In India and Nepal, turmeric is widely grown and extensively used in many vegetable and meat dishes for its color; it is also used for its supposed value in traditional medicine.
In South Africa, turmeric is used to give boiled white rice a golden colour.
In Vietnamese cuisine, turmeric powder is used to color and enhance the flavors of certain dishes, such as bánh xèo, bánh khọt, and mi quang.

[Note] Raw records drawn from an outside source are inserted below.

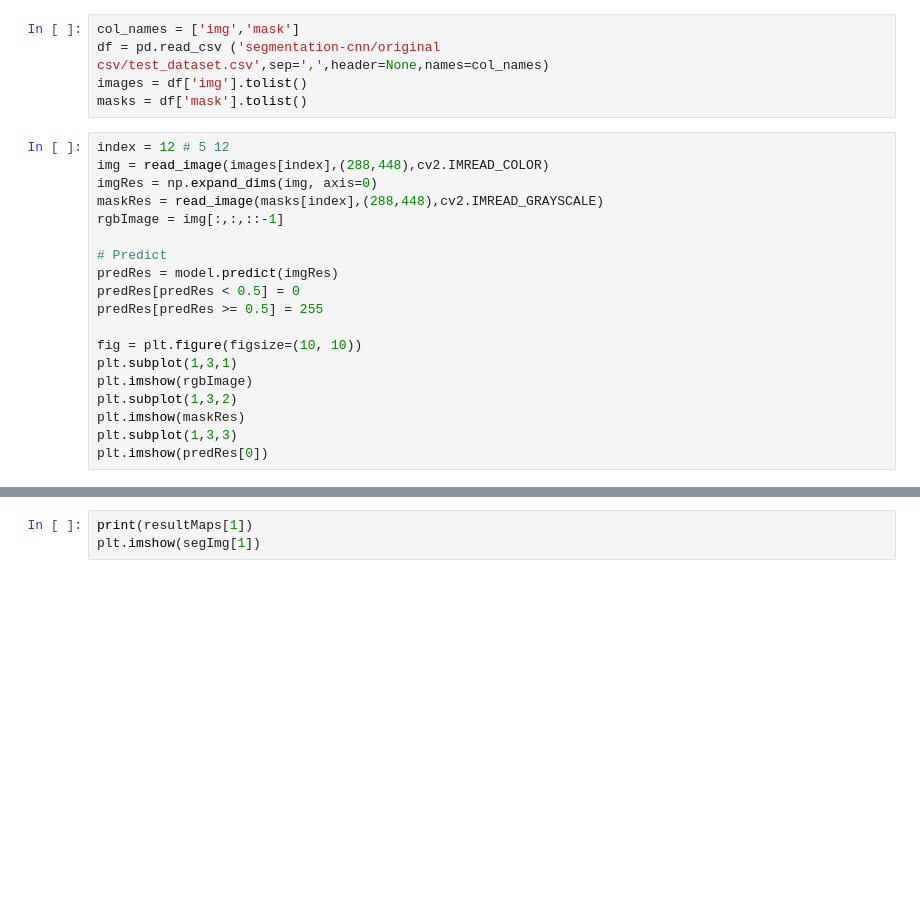
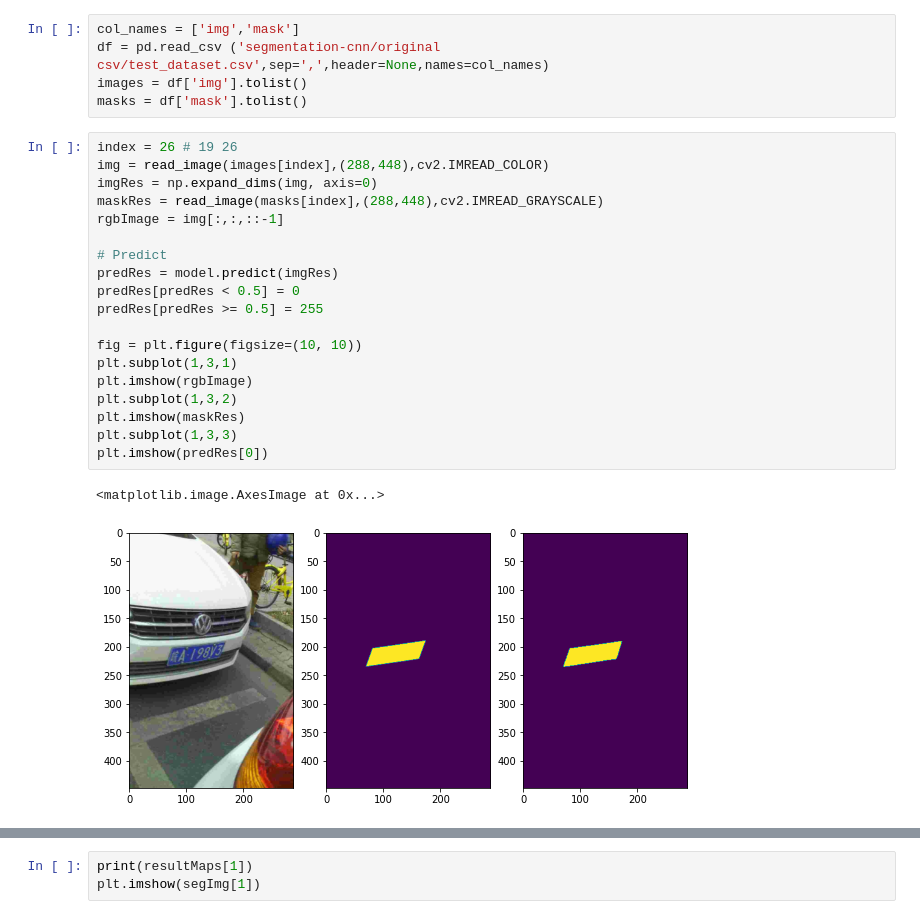
Before and after one commit to MihaiA24/TFG, a Jupyter notebook: code/fullPipeLine.ipynb, the cells around one changed output, grey strips where cells are left out. Saved outputs shown, nothing was run; the diff lists cells and outputs as text; blank space fills up the shorter version.

```diff
--- a/code/fullPipeLine.ipynb
+++ b/code/fullPipeLine.ipynb
@@ -36,24 +36,27 @@ df = pd.read_csv ('segmentation-cnn/original csv/test_dataset.csv',sep=',',heade
 images = df['img'].tolist()
 masks = df['mask'].tolist()
 # %%
-index = 12 # 5 12
+index = 26 # 19 26
 img = read_image(images[index],(288,448),cv2.IMREAD_COLOR)
 imgRes = np.expand_dims(img, axis=0)
 maskRes = read_image(masks[index],(288,448),cv2.IMREAD_GRAYSCALE)
 rgbImage = img[:,:,::-1]
 
 # Predict
 predRes = model.predict(imgRes)
 predRes[predRes < 0.5] = 0
 predRes[predRes >= 0.5] = 255
 
 fig = plt.figure(figsize=(10, 10))
 plt.subplot(1,3,1)
 plt.imshow(rgbImage)
 plt.subplot(1,3,2)
 plt.imshow(maskRes)
 plt.subplot(1,3,3)
 plt.imshow(predRes[0])
+# %% [output]
+<matplotlib.image.AxesImage at 0x...>
+[figure, added]
 # %%
 [characters,segResult,resultMaps,segImg,perspective,canny,opening] = plate_characters(img,model,model_classification)
 segResult = segResult[:,:,::-1]
```
Also changed, not shown: parts of 1 cell of this notebook.
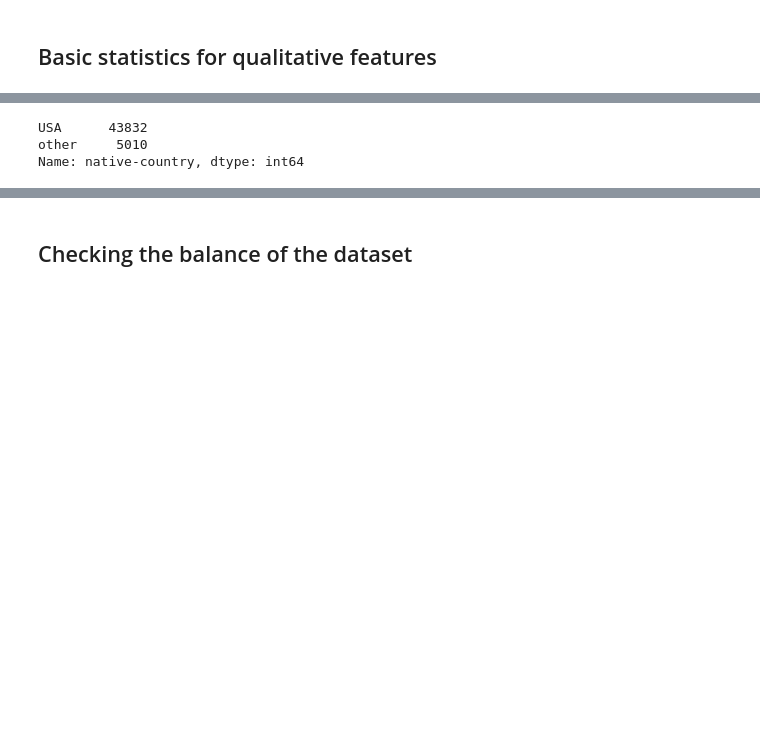
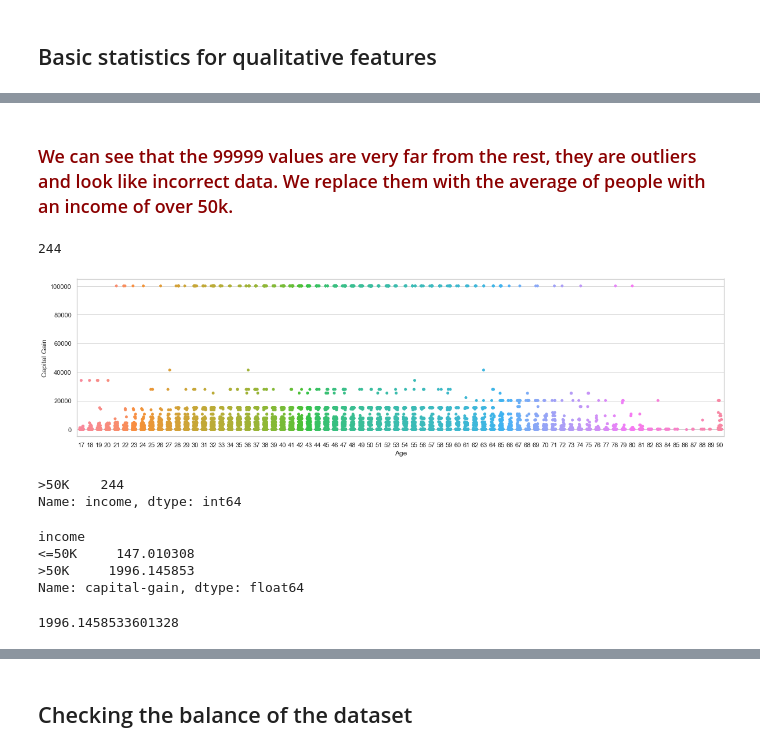
Before and after one commit to Paulina-Iwach/Data_Mining_Project, a Jupyter notebook: Project1.ipynb, the cells around one changed output, grey strips where cells are left out. Drawn from its saved outputs; the diff is of its cells as text; code cells hidden in the pictures; blank space fills up the shorter version.

```diff
--- a/Project1.ipynb
+++ b/Project1.ipynb
@@ -193,6 +126,0 @@ df_to_ML_model = df.drop('education-num', axis=1)
-# %%
-df['native-country'].value_counts()
-# %% [output]
-USA      43832
-other     5010
-Name: native-country, dtype: int64
@@ -200,0 +127,34 @@ df_to_ML_model.to_csv('data_preprocessed.csv', index=False)
+# %% [markdown]
+### <span style="color: #8B0000;">We can see that the 99999 values are very far from the rest, they are outliers and look like incorrect data. We replace them with the average of people with an income of over 50k.</span>
+# %%
+(df['capital-gain'] == 99999).sum()
+# %% [output]
+244
+# %%
+plt.figure(figsize = (20,5))
+sns.stripplot('age', 'capital-gain', data = df,
+         jitter = 0.2);
+plt.xlabel('Age',fontsize = 12);
+plt.ylabel('Capital Gain',fontsize = 12);
+plt.show()
+# %% [output]
+[figure, added]
+# %%
+df[df['capital-gain'] == 99999]['income'].value_counts()
+# %% [output]
+>50K    244
+Name: income, dtype: int64
+# %%
+df_without_99999 = df[df['capital-gain'] != 99999]
+df_without_99999.groupby('income')['capital-gain'].mean()
+# %% [output]
+income
+<=50K     147.010308
+>50K     1996.145853
+Name: capital-gain, dtype: float64
+# %%
+mean_gain = df_without_99999[df_without_99999['income'] == '>50K']['capital-gain'].mean()
+print(mean_gain)
+df['capital-gain'] = df['capital-gain'].replace({99999: mean_gain})
+# %% [output]
+1996.1458533601328
```
Also changed, not shown: parts of 41 cells of this notebook, 1 other file.
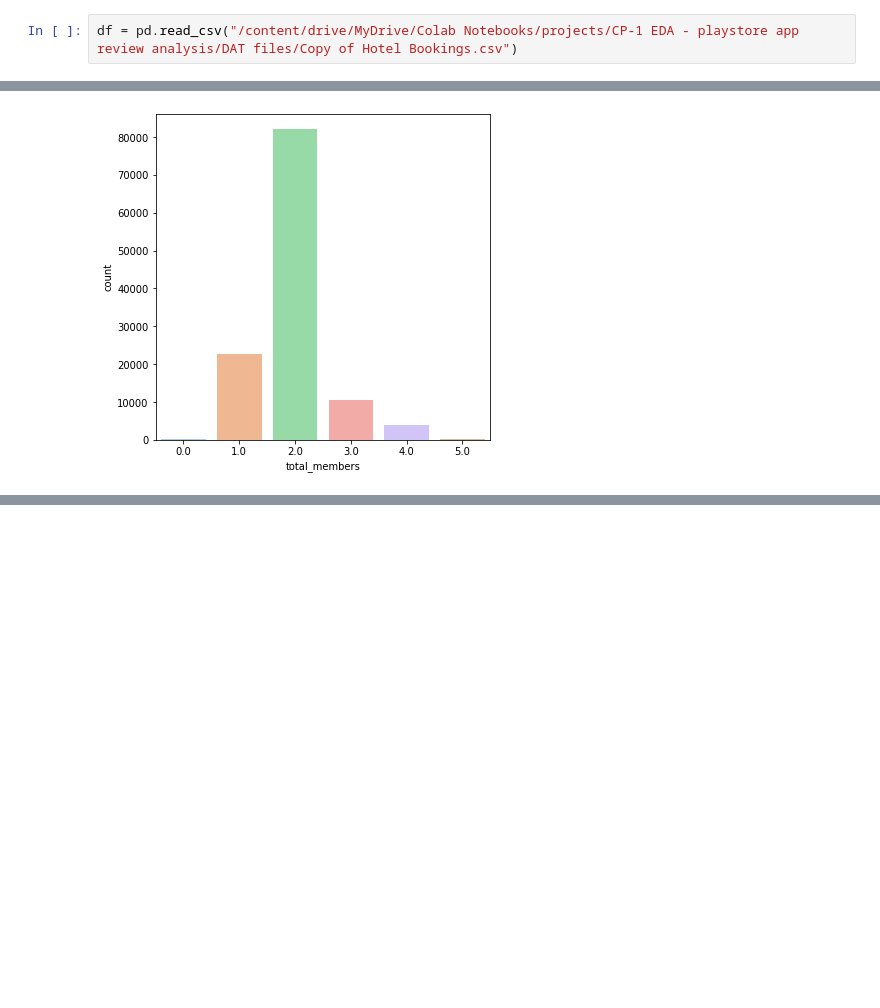
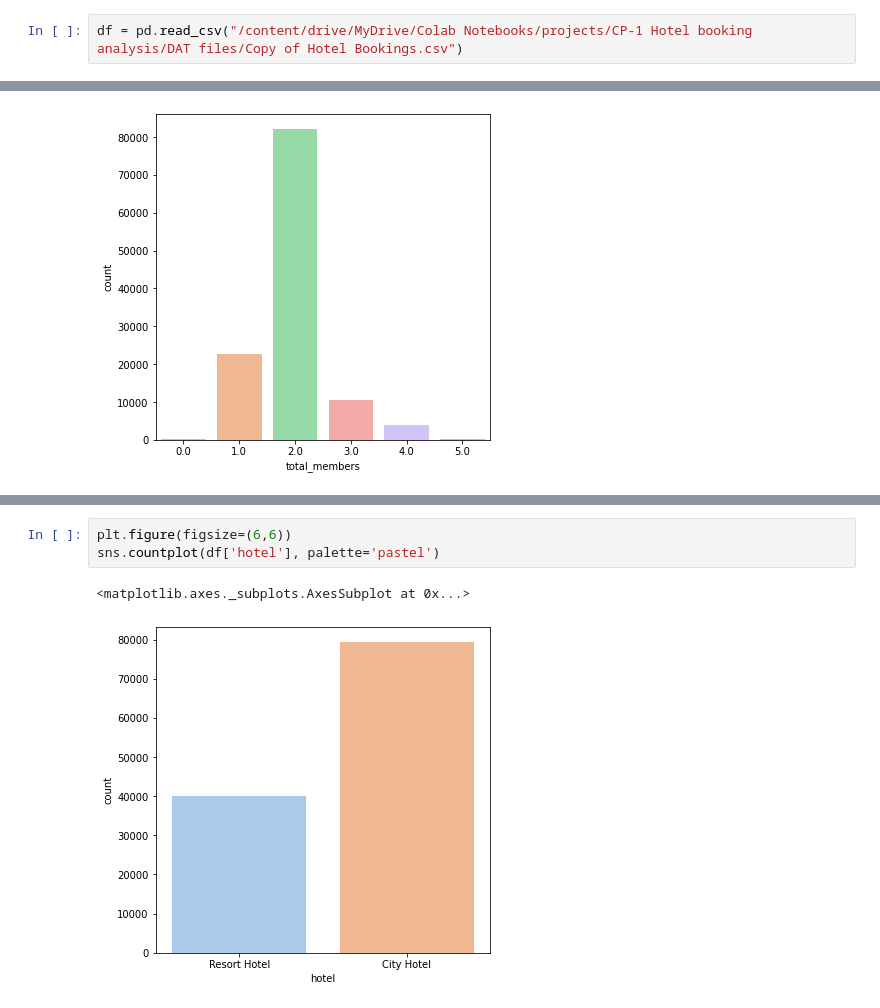
Before and after one commit to arifuddinatif/hotel-booking-analysis, a Jupyter notebook: Hotel_booking_analysis.ipynb, the cells around one changed output, grey strips where cells are left out. Drawn from its saved outputs; the diff is of its cells as text; blank space fills up the shorter version.

```diff
--- a/Hotel_booking_analysis.ipynb
+++ b/Hotel_booking_analysis.ipynb
@@ -22,5 +22,5 @@ Drive already mounted at /content/drive; to attempt to forcibly remount, call dr
 # %%
-df = pd.read_csv("/content/drive/MyDrive/Colab Notebooks/projects/CP-1 EDA - playstore app review analysis/DAT files/Copy of Hotel Bookings.csv")
+df = pd.read_csv("/content/drive/MyDrive/Colab Notebooks/projects/CP-1 Hotel booking analysis/DAT files/Copy of Hotel Bookings.csv")
 # %%
 df.head()
 # %% [output]
@@ -566,0 +584,6 @@ sns.countplot(df['total_members'], palette='pastel')
+# %%
+plt.figure(figsize=(6,6))
+sns.countplot(df['hotel'], palette='pastel')
+# %% [output]
+<matplotlib.axes._subplots.AxesSubplot at 0x...>
+[figure, added]
```
Also changed, not shown: parts of 6 cells of this notebook.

The powder is used in many other Vietnamese stir-fried and soup dishes.
The staple Cambodian curry paste kroeung, used in many dishes including Amok, typically contains fresh turmeric.
In Indonesia, turmeric leaves are used for Minang or Padang curry base of Sumatra, such as rendang, sate padang, and many other varieties.
In Thailand, fresh turmeric rhizomes are widely used in many dishes, in particular in the southern Thai cuisine, such as the yellow curry and turmeric soup.
In medieval Europe, turmeric became known as Indian saffron because it was widely used as an alternative to the far more expensive saffron spice.
Basic research shows extracts from turmeric may have antifungal and antibacterial properties.
Turmeric is under study for its potential to affect human diseases, including Alzheimer’s disease and diabetes.
Turmeric makes a poor fabric dye, as it is not very light fast, but is commonly used in Indian and Bangladeshi clothing, such as saris and Buddhist monks’s robes. Turmeric (coded as E100 when used as a food additive) is used to protect food products from sunlight. Theoleoresin is used for oil-containing products. A curcumin and polysorbate solution or curcumin powder dissolved in alcohol is used for water-containing products. Over-coloring, such as in pickles, relishes, and mustard, is sometimes used to compensate for fading.
In combination with annatto, turmeric has been used to color cheeses, yogurt, dry mixes, salad dressings, winter butter and margarine. Turmeric is also used to give a yellow color to some prepared mustards, canned chicken broths, and other foods (often as a much cheaper replacement for saffron).